Items from a data source:
------------------------------------------------------------

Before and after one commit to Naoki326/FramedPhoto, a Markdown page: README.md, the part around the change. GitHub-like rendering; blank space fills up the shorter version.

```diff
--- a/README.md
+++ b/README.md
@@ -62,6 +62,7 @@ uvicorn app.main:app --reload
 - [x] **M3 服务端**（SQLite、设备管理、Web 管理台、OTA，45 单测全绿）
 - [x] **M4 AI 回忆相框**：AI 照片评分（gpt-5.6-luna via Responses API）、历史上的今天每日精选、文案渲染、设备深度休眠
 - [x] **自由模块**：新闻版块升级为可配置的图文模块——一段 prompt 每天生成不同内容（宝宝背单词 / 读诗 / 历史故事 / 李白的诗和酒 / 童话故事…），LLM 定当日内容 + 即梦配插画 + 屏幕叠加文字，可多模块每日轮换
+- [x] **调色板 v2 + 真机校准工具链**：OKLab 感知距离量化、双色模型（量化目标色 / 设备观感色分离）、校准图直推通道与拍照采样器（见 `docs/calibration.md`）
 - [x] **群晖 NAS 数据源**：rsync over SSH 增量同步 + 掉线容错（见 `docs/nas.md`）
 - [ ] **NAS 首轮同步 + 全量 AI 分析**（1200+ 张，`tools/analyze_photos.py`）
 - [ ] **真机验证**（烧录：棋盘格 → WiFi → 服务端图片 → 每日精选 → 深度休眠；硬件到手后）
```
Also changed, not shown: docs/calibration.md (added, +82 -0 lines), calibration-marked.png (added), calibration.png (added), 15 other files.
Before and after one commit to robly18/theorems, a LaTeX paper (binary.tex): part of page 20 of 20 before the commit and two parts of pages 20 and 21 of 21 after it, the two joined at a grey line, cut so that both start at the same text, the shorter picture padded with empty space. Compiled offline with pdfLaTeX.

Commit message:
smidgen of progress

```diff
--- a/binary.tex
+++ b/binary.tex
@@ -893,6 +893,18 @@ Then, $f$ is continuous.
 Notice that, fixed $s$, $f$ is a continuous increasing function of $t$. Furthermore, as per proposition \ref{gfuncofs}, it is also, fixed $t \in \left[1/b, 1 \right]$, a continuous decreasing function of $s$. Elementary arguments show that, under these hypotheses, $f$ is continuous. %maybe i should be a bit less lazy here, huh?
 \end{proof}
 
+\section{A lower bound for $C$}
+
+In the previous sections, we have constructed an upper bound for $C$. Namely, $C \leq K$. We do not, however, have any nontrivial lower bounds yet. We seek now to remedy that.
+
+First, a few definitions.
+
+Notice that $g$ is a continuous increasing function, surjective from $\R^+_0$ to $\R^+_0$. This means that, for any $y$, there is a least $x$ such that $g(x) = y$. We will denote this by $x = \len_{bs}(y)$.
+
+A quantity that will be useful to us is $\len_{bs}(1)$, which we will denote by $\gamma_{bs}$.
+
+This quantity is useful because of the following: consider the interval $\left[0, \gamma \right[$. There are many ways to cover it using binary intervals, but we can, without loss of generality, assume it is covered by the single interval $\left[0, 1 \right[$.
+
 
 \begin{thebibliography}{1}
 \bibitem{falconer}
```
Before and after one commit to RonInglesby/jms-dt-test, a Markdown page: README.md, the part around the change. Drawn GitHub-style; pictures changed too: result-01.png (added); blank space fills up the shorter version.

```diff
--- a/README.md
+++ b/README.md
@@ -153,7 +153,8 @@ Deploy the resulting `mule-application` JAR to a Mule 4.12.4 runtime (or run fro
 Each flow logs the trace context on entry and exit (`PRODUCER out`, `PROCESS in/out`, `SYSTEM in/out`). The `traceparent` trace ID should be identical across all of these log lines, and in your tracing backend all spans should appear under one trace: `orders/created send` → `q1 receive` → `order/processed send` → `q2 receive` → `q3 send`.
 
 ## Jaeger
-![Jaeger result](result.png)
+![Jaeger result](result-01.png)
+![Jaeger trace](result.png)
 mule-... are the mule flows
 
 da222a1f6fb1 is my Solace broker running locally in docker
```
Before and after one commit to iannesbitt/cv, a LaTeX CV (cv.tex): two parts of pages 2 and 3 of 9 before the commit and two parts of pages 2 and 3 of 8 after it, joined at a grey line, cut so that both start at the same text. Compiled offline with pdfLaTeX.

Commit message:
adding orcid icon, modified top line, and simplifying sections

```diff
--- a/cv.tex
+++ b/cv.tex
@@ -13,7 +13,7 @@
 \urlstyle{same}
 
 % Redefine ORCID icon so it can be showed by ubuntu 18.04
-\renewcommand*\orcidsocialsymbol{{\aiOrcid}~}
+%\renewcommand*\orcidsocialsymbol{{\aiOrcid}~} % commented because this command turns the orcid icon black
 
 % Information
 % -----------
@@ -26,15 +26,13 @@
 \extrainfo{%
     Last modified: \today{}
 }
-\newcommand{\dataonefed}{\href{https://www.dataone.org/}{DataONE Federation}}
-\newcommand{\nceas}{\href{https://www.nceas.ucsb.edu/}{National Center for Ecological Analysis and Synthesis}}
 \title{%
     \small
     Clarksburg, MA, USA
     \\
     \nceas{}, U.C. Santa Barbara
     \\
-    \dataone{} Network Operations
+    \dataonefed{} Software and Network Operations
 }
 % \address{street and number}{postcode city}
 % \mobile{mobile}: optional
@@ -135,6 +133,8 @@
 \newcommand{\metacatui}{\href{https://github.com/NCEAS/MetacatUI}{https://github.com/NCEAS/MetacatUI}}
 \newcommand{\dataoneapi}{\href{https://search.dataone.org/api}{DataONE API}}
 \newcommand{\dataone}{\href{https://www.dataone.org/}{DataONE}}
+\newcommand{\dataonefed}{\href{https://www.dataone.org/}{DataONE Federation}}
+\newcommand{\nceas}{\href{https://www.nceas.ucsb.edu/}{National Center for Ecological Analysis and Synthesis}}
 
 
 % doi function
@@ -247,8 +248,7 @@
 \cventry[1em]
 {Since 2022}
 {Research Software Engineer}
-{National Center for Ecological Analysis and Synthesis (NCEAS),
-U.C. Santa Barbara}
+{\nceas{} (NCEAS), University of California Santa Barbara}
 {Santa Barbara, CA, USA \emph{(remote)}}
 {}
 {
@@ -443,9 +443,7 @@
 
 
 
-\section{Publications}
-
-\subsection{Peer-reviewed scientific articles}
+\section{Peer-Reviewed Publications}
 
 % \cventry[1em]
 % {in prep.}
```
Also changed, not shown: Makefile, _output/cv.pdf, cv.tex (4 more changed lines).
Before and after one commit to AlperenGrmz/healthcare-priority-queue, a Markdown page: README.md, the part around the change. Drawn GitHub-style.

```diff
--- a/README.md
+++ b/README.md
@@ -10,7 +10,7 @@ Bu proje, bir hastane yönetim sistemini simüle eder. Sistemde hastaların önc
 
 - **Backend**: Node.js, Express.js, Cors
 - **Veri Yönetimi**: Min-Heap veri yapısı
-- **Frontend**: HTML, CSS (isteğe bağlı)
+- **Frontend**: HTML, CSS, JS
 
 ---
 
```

------------------------------------------------------------

— Assignment —
Would you output every entry exactly as it was written?

— Response to this task —
Before and after one commit to Naoki326/FramedPhoto, a Markdown page: README.md, the part around the change. GitHub-like rendering; blank space fills up the shorter version.

```diff
--- a/README.md
+++ b/README.md
@@ -62,6 +62,7 @@ uvicorn app.main:app --reload
 - [x] **M3 服务端**（SQLite、设备管理、Web 管理台、OTA，45 单测全绿）
 - [x] **M4 AI 回忆相框**：AI 照片评分（gpt-5.6-luna via Responses API）、历史上的今天每日精选、文案渲染、设备深度休眠
 - [x] **自由模块**：新闻版块升级为可配置的图文模块——一段 prompt 每天生成不同内容（宝宝背单词 / 读诗 / 历史故事 / 李白的诗和酒 / 童话故事…），LLM 定当日内容 + 即梦配插画 + 屏幕叠加文字，可多模块每日轮换
+- [x] **调色板 v2 + 真机校准工具链**：OKLab 感知距离量化、双色模型（量化目标色 / 设备观感色分离）、校准图直推通道与拍照采样器（见 `docs/calibration.md`）
 - [x] **群晖 NAS 数据源**：rsync over SSH 增量同步 + 掉线容错（见 `docs/nas.md`）
 - [ ] **NAS 首轮同步 + 全量 AI 分析**（1200+ 张，`tools/analyze_photos.py`）
 - [ ] **真机验证**（烧录：棋盘格 → WiFi → 服务端图片 → 每日精选 → 深度休眠；硬件到手后）
```
Also changed, not shown: docs/calibration.md (added, +82 -0 lines), calibration-marked.png (added), calibration.png (added), 15 other files.
Before and after one commit to robly18/theorems, a LaTeX paper (binary.tex): part of page 20 of 20 before the commit and two parts of pages 20 and 21 of 21 after it, the two joined at a grey line, cut so that both start at the same text, the shorter picture padded with empty space. Compiled offline with pdfLaTeX.

Commit message:
smidgen of progress

```diff
--- a/binary.tex
+++ b/binary.tex
@@ -893,6 +893,18 @@ Then, $f$ is continuous.
 Notice that, fixed $s$, $f$ is a continuous increasing function of $t$. Furthermore, as per proposition \ref{gfuncofs}, it is also, fixed $t \in \left[1/b, 1 \right]$, a continuous decreasing function of $s$. Elementary arguments show that, under these hypotheses, $f$ is continuous. %maybe i should be a bit less lazy here, huh?
 \end{proof}
 
+\section{A lower bound for $C$}
+
+In the previous sections, we have constructed an upper bound for $C$. Namely, $C \leq K$. We do not, however, have any nontrivial lower bounds yet. We seek now to remedy that.
+
+First, a few definitions.
+
+Notice that $g$ is a continuous increasing function, surjective from $\R^+_0$ to $\R^+_0$. This means that, for any $y$, there is a least $x$ such that $g(x) = y$. We will denote this by $x = \len_{bs}(y)$.
+
+A quantity that will be useful to us is $\len_{bs}(1)$, which we will denote by $\gamma_{bs}$.
+
+This quantity is useful because of the following: consider the interval $\left[0, \gamma \right[$. There are many ways to cover it using binary intervals, but we can, without loss of generality, assume it is covered by the single interval $\left[0, 1 \right[$.
+
 
 \begin{thebibliography}{1}
 \bibitem{falconer}
```
Before and after one commit to RonInglesby/jms-dt-test, a Markdown page: README.md, the part around the change. Drawn GitHub-style; pictures changed too: result-01.png (added); blank space fills up the shorter version.

```diff
--- a/README.md
+++ b/README.md
@@ -153,7 +153,8 @@ Deploy the resulting `mule-application` JAR to a Mule 4.12.4 runtime (or run fro
 Each flow logs the trace context on entry and exit (`PRODUCER out`, `PROCESS in/out`, `SYSTEM in/out`). The `traceparent` trace ID should be identical across all of these log lines, and in your tracing backend all spans should appear under one trace: `orders/created send` → `q1 receive` → `order/processed send` → `q2 receive` → `q3 send`.
 
 ## Jaeger
-![Jaeger result](result.png)
+![Jaeger result](result-01.png)
+![Jaeger trace](result.png)
 mule-... are the mule flows
 
 da222a1f6fb1 is my Solace broker running locally in docker
```
Before and after one commit to iannesbitt/cv, a LaTeX CV (cv.tex): two parts of pages 2 and 3 of 9 before the commit and two parts of pages 2 and 3 of 8 after it, joined at a grey line, cut so that both start at the same text. Compiled offline with pdfLaTeX.

Commit message:
adding orcid icon, modified top line, and simplifying sections

```diff
--- a/cv.tex
+++ b/cv.tex
@@ -13,7 +13,7 @@
 \urlstyle{same}
 
 % Redefine ORCID icon so it can be showed by ubuntu 18.04
-\renewcommand*\orcidsocialsymbol{{\aiOrcid}~}
+%\renewcommand*\orcidsocialsymbol{{\aiOrcid}~} % commented because this command turns the orcid icon black
 
 % Information
 % -----------
@@ -26,15 +26,13 @@
 \extrainfo{%
     Last modified: \today{}
 }
-\newcommand{\dataonefed}{\href{https://www.dataone.org/}{DataONE Federation}}
-\newcommand{\nceas}{\href{https://www.nceas.ucsb.edu/}{National Center for Ecological Analysis and Synthesis}}
 \title{%
     \small
     Clarksburg, MA, USA
     \\
     \nceas{}, U.C. Santa Barbara
     \\
-    \dataone{} Network Operations
+    \dataonefed{} Software and Network Operations
 }
 % \address{street and number}{postcode city}
 % \mobile{mobile}: optional
@@ -135,6 +133,8 @@
 \newcommand{\metacatui}{\href{https://github.com/NCEAS/MetacatUI}{https://github.com/NCEAS/MetacatUI}}
 \newcommand{\dataoneapi}{\href{https://search.dataone.org/api}{DataONE API}}
 \newcommand{\dataone}{\href{https://www.dataone.org/}{DataONE}}
+\newcommand{\dataonefed}{\href{https://www.dataone.org/}{DataONE Federation}}
+\newcommand{\nceas}{\href{https://www.nceas.ucsb.edu/}{National Center for Ecological Analysis and Synthesis}}
 
 
 % doi function
@@ -247,8 +248,7 @@
 \cventry[1em]
 {Since 2022}
 {Research Software Engineer}
-{National Center for Ecological Analysis and Synthesis (NCEAS),
-U.C. Santa Barbara}
+{\nceas{} (NCEAS), University of California Santa Barbara}
 {Santa Barbara, CA, USA \emph{(remote)}}
 {}
 {
@@ -443,9 +443,7 @@
 
 
 
-\section{Publications}
-
-\subsection{Peer-reviewed scientific articles}
+\section{Peer-Reviewed Publications}
 
 % \cventry[1em]
 % {in prep.}
```
Also changed, not shown: Makefile, _output/cv.pdf, cv.tex (4 more changed lines).
Before and after one commit to AlperenGrmz/healthcare-priority-queue, a Markdown page: README.md, the part around the change. Drawn GitHub-style.

```diff
--- a/README.md
+++ b/README.md
@@ -10,7 +10,7 @@ Bu proje, bir hastane yönetim sistemini simüle eder. Sistemde hastaların önc
 
 - **Backend**: Node.js, Express.js, Cors
 - **Veri Yönetimi**: Min-Heap veri yapısı
-- **Frontend**: HTML, CSS (isteğe bağlı)
+- **Frontend**: HTML, CSS, JS
 
 ---
 
```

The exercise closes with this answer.